"If a church is to be what it ought to be for the purposes of God, we must train it in the holy art of prayer. Churches without prayer-meetings are grievously common. Even if there were only one such, it would be one to weep over. In many churches the prayer-meeting is only the skeleton of a gathering: the form is kept up, but the people do not come. There is no interest, no power, in connection with the meeting. Oh, my brothers, let it not be so with you! Do train the people to continually meet together for prayer. Rouse them to incessant supplication. There is a holy art in it. Study to show yourselves approved by the prayerfulness of your people. If you pray yourself, you will want them to pray with you; and when they begin to pray with you, and for you, and for the work of the Lord, they will want more prayer themselves, and the appetite will grow. Believe me, if a church does not pray, it is dead. Instead of putting united prayer last, put it first.
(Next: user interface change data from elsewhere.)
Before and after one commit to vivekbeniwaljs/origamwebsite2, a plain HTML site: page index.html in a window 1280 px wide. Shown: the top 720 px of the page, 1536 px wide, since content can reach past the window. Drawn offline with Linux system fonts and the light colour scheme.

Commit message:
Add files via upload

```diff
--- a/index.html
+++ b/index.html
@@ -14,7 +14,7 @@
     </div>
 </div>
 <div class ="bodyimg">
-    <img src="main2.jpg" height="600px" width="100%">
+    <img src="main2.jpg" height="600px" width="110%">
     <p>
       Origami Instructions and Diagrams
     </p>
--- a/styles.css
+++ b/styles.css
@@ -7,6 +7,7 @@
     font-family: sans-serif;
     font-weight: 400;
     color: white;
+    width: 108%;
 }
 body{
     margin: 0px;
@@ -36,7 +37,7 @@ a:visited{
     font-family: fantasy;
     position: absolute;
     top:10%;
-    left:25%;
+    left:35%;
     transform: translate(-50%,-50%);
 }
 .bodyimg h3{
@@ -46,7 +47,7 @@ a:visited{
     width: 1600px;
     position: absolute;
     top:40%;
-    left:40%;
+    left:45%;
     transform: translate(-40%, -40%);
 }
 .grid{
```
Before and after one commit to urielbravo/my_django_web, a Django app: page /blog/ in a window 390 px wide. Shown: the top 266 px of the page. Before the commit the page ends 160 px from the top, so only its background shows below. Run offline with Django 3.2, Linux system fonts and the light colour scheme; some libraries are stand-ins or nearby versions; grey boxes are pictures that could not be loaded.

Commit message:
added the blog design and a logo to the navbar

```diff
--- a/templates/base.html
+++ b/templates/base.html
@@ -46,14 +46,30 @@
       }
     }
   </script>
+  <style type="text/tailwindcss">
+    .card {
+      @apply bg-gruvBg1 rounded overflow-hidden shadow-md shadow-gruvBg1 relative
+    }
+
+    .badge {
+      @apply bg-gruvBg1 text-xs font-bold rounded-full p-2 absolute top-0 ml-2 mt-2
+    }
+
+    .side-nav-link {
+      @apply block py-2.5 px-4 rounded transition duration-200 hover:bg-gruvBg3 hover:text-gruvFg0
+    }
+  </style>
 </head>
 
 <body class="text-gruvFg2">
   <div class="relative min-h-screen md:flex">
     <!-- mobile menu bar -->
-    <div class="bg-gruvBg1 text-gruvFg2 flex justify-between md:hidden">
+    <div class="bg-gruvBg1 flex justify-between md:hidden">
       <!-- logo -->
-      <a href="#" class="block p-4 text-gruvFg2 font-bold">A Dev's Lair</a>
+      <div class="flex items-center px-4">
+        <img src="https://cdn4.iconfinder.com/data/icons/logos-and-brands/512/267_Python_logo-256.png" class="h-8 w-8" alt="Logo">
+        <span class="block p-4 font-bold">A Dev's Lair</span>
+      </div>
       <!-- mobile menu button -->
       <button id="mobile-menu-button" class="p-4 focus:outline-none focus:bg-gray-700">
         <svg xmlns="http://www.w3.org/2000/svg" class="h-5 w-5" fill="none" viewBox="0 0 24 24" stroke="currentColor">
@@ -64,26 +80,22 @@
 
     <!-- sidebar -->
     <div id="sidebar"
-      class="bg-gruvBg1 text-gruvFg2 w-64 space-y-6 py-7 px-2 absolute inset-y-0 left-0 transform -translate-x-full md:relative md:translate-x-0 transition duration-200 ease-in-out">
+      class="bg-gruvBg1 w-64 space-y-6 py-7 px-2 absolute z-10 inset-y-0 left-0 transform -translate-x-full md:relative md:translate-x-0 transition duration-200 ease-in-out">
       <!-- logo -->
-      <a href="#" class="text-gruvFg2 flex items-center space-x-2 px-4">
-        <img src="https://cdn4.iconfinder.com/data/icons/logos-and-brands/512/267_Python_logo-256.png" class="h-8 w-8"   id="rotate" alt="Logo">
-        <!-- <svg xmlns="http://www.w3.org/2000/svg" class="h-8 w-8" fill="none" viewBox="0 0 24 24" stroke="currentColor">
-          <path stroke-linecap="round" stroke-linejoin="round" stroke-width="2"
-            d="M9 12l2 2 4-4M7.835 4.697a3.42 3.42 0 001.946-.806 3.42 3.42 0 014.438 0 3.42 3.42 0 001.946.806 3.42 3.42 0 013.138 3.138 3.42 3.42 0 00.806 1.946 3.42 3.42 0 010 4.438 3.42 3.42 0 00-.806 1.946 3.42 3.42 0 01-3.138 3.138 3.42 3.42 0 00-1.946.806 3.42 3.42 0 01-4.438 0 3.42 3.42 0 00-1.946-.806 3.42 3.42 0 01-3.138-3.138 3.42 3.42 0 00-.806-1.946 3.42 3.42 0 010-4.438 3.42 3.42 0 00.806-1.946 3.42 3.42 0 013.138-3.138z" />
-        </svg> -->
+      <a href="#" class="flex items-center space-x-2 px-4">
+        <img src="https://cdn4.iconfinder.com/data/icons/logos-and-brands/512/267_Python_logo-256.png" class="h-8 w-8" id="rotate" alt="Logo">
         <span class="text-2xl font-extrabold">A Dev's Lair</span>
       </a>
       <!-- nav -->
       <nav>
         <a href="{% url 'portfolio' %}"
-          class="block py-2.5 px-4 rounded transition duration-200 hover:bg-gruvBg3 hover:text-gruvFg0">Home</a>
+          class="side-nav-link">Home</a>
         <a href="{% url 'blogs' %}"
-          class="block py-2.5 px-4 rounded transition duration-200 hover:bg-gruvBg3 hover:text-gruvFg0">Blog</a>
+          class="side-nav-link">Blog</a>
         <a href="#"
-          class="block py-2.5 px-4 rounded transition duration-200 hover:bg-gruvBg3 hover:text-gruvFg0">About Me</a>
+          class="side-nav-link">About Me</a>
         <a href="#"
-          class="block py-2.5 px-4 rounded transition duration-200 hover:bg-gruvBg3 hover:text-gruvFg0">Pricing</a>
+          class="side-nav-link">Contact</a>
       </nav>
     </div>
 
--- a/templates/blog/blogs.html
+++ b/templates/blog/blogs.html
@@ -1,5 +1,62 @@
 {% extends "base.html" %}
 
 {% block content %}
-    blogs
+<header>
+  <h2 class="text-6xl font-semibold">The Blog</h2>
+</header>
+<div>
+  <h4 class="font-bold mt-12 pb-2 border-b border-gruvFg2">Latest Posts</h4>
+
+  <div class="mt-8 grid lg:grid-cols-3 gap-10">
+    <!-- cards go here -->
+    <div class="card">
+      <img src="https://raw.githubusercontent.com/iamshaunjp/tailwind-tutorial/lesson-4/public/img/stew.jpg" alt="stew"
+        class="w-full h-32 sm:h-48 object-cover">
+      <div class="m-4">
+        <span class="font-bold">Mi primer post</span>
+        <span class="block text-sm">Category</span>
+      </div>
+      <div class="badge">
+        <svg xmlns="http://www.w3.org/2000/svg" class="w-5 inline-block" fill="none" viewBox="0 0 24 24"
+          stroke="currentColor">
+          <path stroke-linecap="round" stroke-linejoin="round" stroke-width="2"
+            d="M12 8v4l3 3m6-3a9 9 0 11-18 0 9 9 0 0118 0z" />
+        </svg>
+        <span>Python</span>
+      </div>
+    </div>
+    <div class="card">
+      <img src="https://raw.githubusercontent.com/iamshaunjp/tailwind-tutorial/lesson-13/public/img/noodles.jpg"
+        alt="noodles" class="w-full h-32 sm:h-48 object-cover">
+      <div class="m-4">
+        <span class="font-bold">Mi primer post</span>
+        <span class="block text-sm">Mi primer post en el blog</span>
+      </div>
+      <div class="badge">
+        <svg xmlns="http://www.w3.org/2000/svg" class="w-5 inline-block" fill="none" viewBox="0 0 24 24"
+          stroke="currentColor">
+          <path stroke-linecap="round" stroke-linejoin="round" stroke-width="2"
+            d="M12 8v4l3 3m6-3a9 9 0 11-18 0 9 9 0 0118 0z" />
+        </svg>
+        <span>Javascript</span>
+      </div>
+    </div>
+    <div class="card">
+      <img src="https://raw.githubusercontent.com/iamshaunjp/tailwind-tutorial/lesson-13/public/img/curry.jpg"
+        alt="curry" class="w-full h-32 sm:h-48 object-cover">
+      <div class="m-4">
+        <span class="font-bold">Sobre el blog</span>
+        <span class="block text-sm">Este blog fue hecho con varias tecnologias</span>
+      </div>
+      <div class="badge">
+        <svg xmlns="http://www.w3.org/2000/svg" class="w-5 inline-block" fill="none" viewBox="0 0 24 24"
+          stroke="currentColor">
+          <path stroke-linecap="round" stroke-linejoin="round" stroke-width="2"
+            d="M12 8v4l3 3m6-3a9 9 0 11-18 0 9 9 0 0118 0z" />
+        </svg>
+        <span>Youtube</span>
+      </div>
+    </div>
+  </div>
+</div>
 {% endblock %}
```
Everything will hinge upon ... prayer in the church." (Spurgeon, C. H. The Greatest Fight in the World (Final Manifesto). Toronto; New York; London: Funk & Wagnalls, 1891, 43.)
The simple comparison of verses will speak to the exceeding glory of the New Testament in the Person of the Son of God.
Then Moses said, "I pray You, show me Your glory!" (Exo 34:6)
Philip said to Him, "Lord, show us the Father, and it is enough for us. (Joh 14:8)
For God, who said, "Light shall shine out of darkness," is the One who has shone in our hearts to give the Light of the knowledge of the glory of God in the face of Christ. (2 Cor 4:6)